The 22-year-old Canadian driver added the Montreal Canadiens logo to the top of his helmet to show support to the NHL team of his native city. The Habs made it to the Stanley Cup Final for the first time in 28 years after defeating the Vegas Golden Knights in Game 6 on Thursday.
Stroll used the new design during the qualifying session for the Styrian Grand Prix on Saturday. He’ll start the race, set for 9 AM Eastern Time on Sunday, in ninth position. The Canadiens now face the reigning champion Tampa Bay Lightning for the Stanley Cup, with a seven-game series starting Monday.
The Aston Martin driver’s regular helmet design features a maple leaf where the Habs logo currently appears.
“Far from home but always repping,” Stroll posted on Instagram, with what can be seen as another Canadian reference.
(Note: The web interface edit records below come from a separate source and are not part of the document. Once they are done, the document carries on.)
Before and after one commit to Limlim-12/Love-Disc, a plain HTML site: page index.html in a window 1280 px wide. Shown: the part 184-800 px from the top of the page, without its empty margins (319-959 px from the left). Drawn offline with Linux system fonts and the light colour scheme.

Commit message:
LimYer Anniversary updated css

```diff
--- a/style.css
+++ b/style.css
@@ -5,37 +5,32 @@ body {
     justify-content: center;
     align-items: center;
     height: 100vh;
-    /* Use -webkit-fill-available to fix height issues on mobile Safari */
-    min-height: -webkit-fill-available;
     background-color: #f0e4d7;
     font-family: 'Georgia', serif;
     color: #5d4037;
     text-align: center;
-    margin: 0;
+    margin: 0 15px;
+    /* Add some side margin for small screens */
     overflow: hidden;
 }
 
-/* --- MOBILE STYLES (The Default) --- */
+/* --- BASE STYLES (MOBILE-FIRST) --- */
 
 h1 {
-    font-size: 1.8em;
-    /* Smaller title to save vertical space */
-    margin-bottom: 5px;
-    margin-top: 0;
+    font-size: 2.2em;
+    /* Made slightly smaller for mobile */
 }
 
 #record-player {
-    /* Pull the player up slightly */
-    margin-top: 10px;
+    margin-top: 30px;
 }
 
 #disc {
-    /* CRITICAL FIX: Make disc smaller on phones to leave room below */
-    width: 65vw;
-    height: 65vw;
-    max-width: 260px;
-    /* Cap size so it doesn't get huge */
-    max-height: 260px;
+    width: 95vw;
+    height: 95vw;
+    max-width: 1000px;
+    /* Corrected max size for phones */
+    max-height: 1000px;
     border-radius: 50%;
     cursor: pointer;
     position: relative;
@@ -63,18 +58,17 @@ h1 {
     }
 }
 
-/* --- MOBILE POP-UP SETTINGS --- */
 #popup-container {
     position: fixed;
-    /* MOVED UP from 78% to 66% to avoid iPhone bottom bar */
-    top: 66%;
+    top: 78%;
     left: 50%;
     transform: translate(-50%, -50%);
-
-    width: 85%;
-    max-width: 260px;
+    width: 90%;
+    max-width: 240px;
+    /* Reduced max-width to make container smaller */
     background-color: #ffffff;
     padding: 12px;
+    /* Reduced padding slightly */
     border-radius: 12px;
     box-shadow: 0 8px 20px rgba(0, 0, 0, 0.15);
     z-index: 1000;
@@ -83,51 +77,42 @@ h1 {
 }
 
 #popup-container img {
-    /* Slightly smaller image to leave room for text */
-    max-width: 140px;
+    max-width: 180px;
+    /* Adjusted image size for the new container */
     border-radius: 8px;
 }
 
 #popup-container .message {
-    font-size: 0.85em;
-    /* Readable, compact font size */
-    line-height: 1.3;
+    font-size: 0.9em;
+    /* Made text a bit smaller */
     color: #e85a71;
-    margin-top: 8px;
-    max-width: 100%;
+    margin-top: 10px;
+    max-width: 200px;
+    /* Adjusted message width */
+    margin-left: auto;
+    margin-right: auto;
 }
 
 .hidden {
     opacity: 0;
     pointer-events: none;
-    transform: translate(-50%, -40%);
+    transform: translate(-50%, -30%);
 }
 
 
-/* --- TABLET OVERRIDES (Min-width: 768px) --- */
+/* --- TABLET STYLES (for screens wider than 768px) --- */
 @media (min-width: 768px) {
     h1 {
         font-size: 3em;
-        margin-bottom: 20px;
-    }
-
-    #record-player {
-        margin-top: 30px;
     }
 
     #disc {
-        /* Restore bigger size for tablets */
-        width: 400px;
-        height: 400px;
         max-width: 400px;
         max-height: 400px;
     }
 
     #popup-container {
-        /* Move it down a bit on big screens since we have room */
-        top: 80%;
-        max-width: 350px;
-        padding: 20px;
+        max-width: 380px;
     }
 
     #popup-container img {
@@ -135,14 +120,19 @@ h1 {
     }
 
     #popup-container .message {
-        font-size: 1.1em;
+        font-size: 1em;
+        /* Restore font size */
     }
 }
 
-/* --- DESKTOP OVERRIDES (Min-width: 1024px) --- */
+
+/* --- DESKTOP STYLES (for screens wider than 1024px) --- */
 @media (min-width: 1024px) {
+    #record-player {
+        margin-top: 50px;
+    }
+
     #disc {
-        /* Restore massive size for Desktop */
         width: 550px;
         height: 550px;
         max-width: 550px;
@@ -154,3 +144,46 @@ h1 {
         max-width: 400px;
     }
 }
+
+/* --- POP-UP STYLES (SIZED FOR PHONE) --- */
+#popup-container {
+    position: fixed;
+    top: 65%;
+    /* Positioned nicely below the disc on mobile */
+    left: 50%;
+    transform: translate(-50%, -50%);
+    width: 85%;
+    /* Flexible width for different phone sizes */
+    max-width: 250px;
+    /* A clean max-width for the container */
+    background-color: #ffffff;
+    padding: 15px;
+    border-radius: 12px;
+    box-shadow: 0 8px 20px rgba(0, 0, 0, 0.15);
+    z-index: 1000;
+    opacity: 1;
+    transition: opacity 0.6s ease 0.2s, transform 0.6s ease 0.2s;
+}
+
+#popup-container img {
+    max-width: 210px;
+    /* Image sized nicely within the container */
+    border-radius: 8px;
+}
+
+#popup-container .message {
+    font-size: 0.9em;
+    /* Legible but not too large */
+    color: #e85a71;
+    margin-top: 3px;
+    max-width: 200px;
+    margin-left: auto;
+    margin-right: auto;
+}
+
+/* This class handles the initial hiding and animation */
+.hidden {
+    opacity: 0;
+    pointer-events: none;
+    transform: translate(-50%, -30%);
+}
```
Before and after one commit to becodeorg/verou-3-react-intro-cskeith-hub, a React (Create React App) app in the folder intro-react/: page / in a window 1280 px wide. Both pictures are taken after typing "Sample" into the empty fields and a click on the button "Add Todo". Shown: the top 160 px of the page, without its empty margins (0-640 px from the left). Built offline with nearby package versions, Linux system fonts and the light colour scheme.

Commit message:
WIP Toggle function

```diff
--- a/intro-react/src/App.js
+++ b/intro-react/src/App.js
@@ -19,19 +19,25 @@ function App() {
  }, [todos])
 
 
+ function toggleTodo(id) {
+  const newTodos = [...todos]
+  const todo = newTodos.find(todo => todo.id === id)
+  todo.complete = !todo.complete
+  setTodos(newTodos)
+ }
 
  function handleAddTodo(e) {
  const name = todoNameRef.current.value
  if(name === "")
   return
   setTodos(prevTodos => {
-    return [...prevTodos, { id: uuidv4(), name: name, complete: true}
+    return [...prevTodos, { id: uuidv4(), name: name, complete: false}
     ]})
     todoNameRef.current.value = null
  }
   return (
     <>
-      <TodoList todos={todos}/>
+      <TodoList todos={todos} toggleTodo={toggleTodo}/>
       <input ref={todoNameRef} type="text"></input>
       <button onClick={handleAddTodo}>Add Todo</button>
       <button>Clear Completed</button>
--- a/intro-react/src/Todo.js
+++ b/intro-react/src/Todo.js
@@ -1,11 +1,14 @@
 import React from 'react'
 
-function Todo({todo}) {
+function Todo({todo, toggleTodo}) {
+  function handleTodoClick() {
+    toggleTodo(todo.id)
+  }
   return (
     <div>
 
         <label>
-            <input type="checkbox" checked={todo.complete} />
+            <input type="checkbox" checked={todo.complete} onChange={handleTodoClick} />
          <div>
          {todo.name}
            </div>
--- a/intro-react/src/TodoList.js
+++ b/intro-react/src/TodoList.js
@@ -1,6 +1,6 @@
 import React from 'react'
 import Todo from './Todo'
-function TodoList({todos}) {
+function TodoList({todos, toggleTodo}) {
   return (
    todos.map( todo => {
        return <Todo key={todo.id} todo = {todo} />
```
If he is indeed alluding to a line from Drake’s 2009 song Uptown, featuring Lil Wayne and Bun B from his acclaimed ‘So Far Gone’ mixtape, however, that means the driver slightly misquoted the lyric, as the Toronto rapper actually says “hardly home.”
“This one’s for everybody back home,” said Stroll on Twitter, where he shared another picture of the updated helmet.
Stroll, who was born in Montreal in 1998, has ten points in the drivers’ championship after seven races this year, a third of what his teammate Sebastian Vettel has claimed. Aston Martin sits sixth in the constructors’ standings, five points behind AlphaTauri.
See more pictures of Lance Stroll’s Montreal Canadiens special helmet design:
3-on-3 hockey game in 2019
This is not the first time Stroll and the Habs have partnered up over the years.
On a 2019 video posted on the Montreal Canadiens YouTube channel, Stroll plays 3-on-3 hockey with defender Victor Mete and forward Matthew Peca, both of whom now play for the Ottawa Senators. You can watch this content on the left.
The Canadiens also have a connection with 1997 world champion Jacques Villeneuve, the only Canadian to claim the F1 championship.
The Saint-Jean-sur-Richelieu, Quebec native was welcomed with a minutes-long standing ovation when he brought the drivers’ championship trophy to Bell Centre, formerly known as the Molson Centre. Watch the moment below.